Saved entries
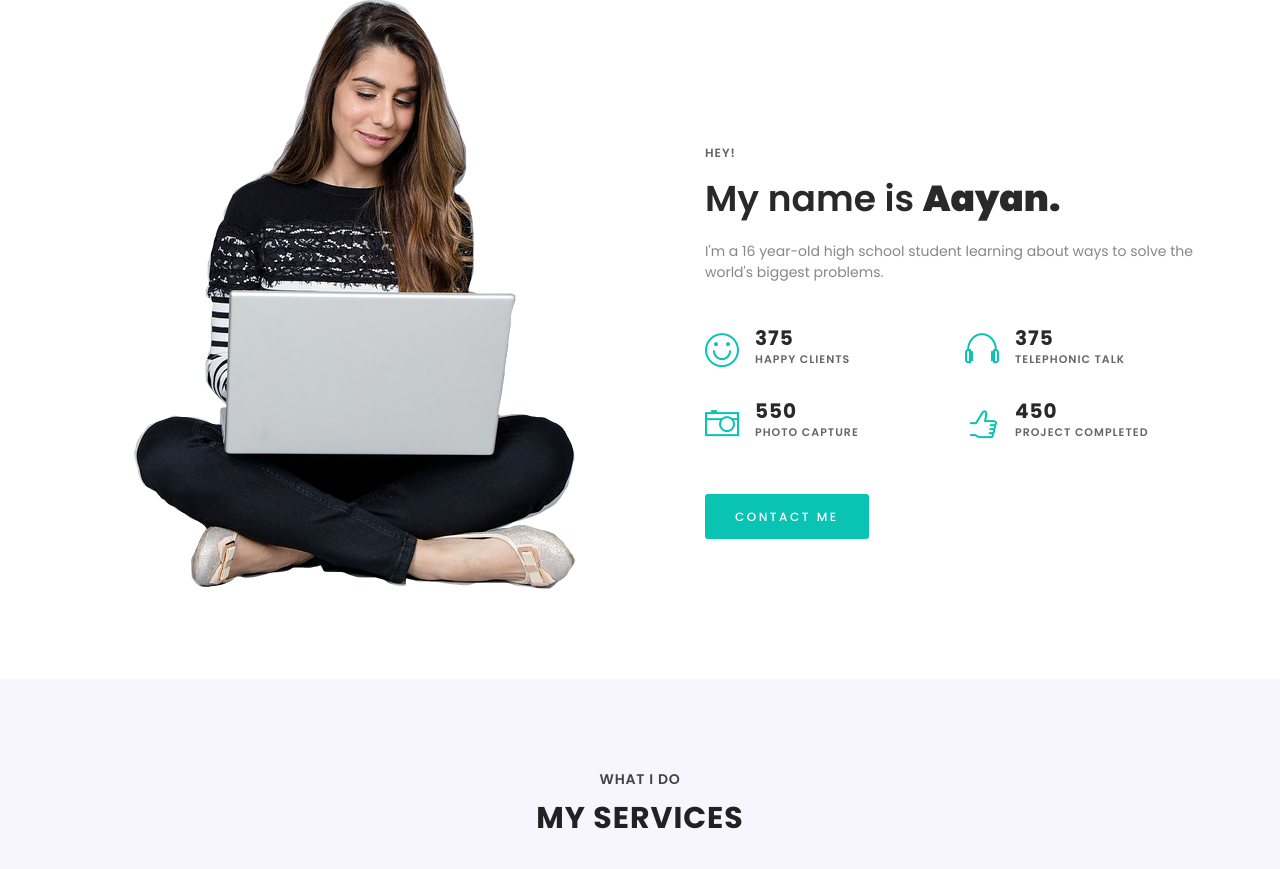
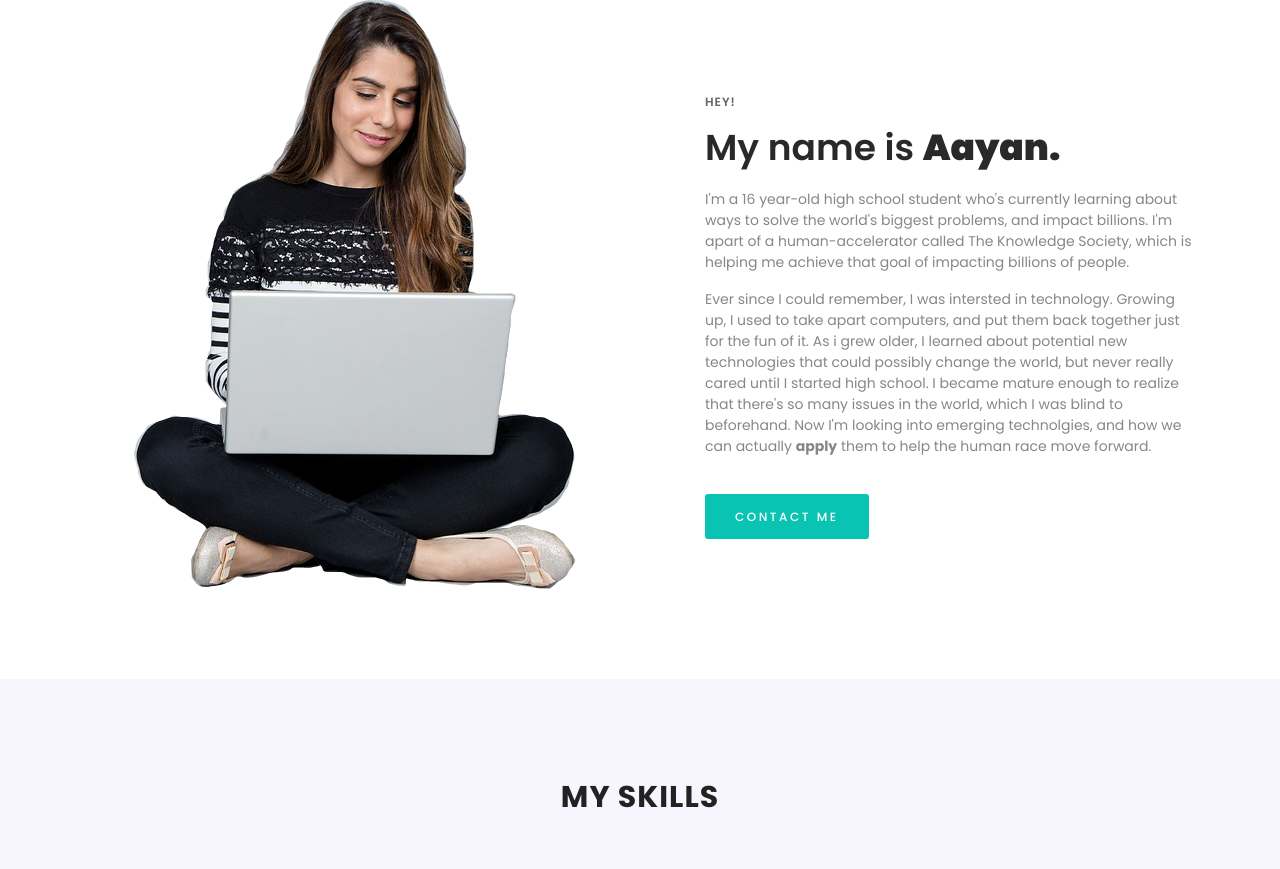
Before and after one commit to AayanSiddiqui/aayansiddiqui.github.io, a plain HTML site: page index.html in a window 1280 px wide. Shown: the part 891-1760 px from the top of the page. Drawn offline with Linux system fonts and the light colour scheme.

Commit message:
Added description/bio about myself

```diff
--- a/index.html
+++ b/index.html
@@ -126,50 +126,17 @@
             <div class="aboutus-text">
               <span class="font-alt">Hey!</span>
               <h3 class="font-alt">My name is <strong>Aayan.</strong></h3>
-              <p>I'm a 16 year-old high school student learning about ways to solve the world's biggest problems.</p>
-              <div class="counter-box">
-                <div class="row">
-                  <div class="col-md-6">
-                    <div class="counter-col">
-                        <div class="counter-data" data-count="375">
-                            <i class="theme-color ti-face-smile"></i>
-                            <div class="count font-alt">375</div>
-                            <h6>Happy Clients</h6>
-                        </div>
-                    </div>
-                  </div> <!-- col -->
-
-                  <div class="col-md-6">
-                    <div class="counter-col">
-                        <div class="counter-data" data-count="375">
-                            <i class="theme-color ti-headphone"></i>
-                            <div class="count font-alt">375</div>
-                            <h6>Telephonic Talk</h6>
-                        </div>
-                    </div>
-                  </div> <!-- col -->
-                  <div class="col-md-6">
-                    <div class="counter-col">
-                        <div class="counter-data" data-count="550">
-                            <i class="theme-color ti-camera"></i>
-                            <div class="count font-alt">550</div>
-                            <h6>Photo Capture</h6>
-                        </div>
-                    </div>
-                  </div> <!-- col -->
-
-                  <div class="col-md-6">
-                    <div class="counter-col">
-                        <div class="counter-data" data-count="450">
-                            <i class="theme-color ti-thumb-up"></i>
-                            <div class="count font-alt">450</div>
-                            <h6>Project Completed</h6>
-                        </div>
-                    </div>
-                  </div> <!-- col -->
-
-                </div> <!-- row -->
-              </div> <!-- counter-box -->
+              <p>I'm a 16 year-old high school student who's currently learning about ways to solve the world's biggest problems, and impact billions.
+                 I'm apart of a human-accelerator called The Knowledge Society, which is helping
+                 me achieve that goal of impacting billions of people.</p>
+              <p>Ever since I could remember, I was intersted in technology. Growing up, I used to take
+                apart computers, and put them back together just for the fun of it. As i grew older, I learned about potential
+                new technologies that could possibly change the world, but never really cared until I started high school. I
+                became mature enough to realize that there's so many issues in the world, which I was blind to beforehand. Now
+                I'm looking into emerging technolgies, and how we can actually <strong>apply</strong> them to help the human race
+                move forward.
+              </p>
+              <br>
               <div class="about-action">
                 <a href="#contact" class="m-btn m-btn-theme">
                   Contact Me
@@ -192,8 +159,7 @@
         <div class="row">
           <div class="col-12">
             <div class="section-title-01">
-              <span class="font-alt">WHAT I DO</span>
-              <h3 class="font-alt">My Services</h3>
+              <h3 class="font-alt">My Skills</h3>
             </div>
           </div> <!-- col -->
         </div> <!-- row -->
@@ -752,23 +718,13 @@
         <div class="contact-info">
           <div class="ci-row">
             <i class="theme-bg ti-email"></i>
-            <label>For Information</label>
-            <span>info@domain.com</span>
-          </div><div class="ci-row">
-            <i class="theme-bg ti-email"></i>
-            <label>For Support</label>
-            <span>info@domain.com</span>
-              </div>
-              <div class="ci-row">
-                <i class="theme-bg ti-mobile"></i>
-                <label>Talk with us</label>
-                <span>1800 108 5252</span>
-              </div>
-
+            <label>Email</label>
+            <span>siddiquiaayan@gmail.com</span>
+          </div>
               <div class="ci-row">
                 <i class="theme-bg ti-direction"></i>
                 <label>Address</label>
-                <span>301 The Greenhouse,<br> London, E2 8DY.</span>
+                <span>Toronto, Ontario</span>
               </div>
             </div>
       </div>
@@ -785,7 +741,7 @@
                     </div>
                     <div class="col-md-6">
                       <div class="form-group">
-                        <input name="Email" placeholder="Emaile" class="form-control" type="email">
+                        <input name="Email" placeholder="Email" class="form-control" type="email">
                         <span class="input-focus-effect"></span>
                       </div>
                     </div>
@@ -797,7 +753,7 @@
                     </div>
                     <div class="col-md-12">
                       <div class="form-group">
-                        <textarea name="comment" placeholder="Describe your project" rows="3" class="form-control"></textarea>
+                        <textarea name="comment" placeholder="Body" rows="3" class="form-control"></textarea>
                         <span class="input-focus-effect"></span>
                       </div>
                     </div>
```
Also changed, not shown: 5 other files.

** Directions for this task **
Copy each line from the data that features the string "placeholder".

** Result of this exercise **
-                        <input name="Email" placeholder="Emaile" class="form-control" type="email">
+                        <input name="Email" placeholder="Email" class="form-control" type="email">
-                        <textarea name="comment" placeholder="Describe your project" rows="3" class="form-control"></textarea>
+                        <textarea name="comment" placeholder="Body" rows="3" class="form-control"></textarea>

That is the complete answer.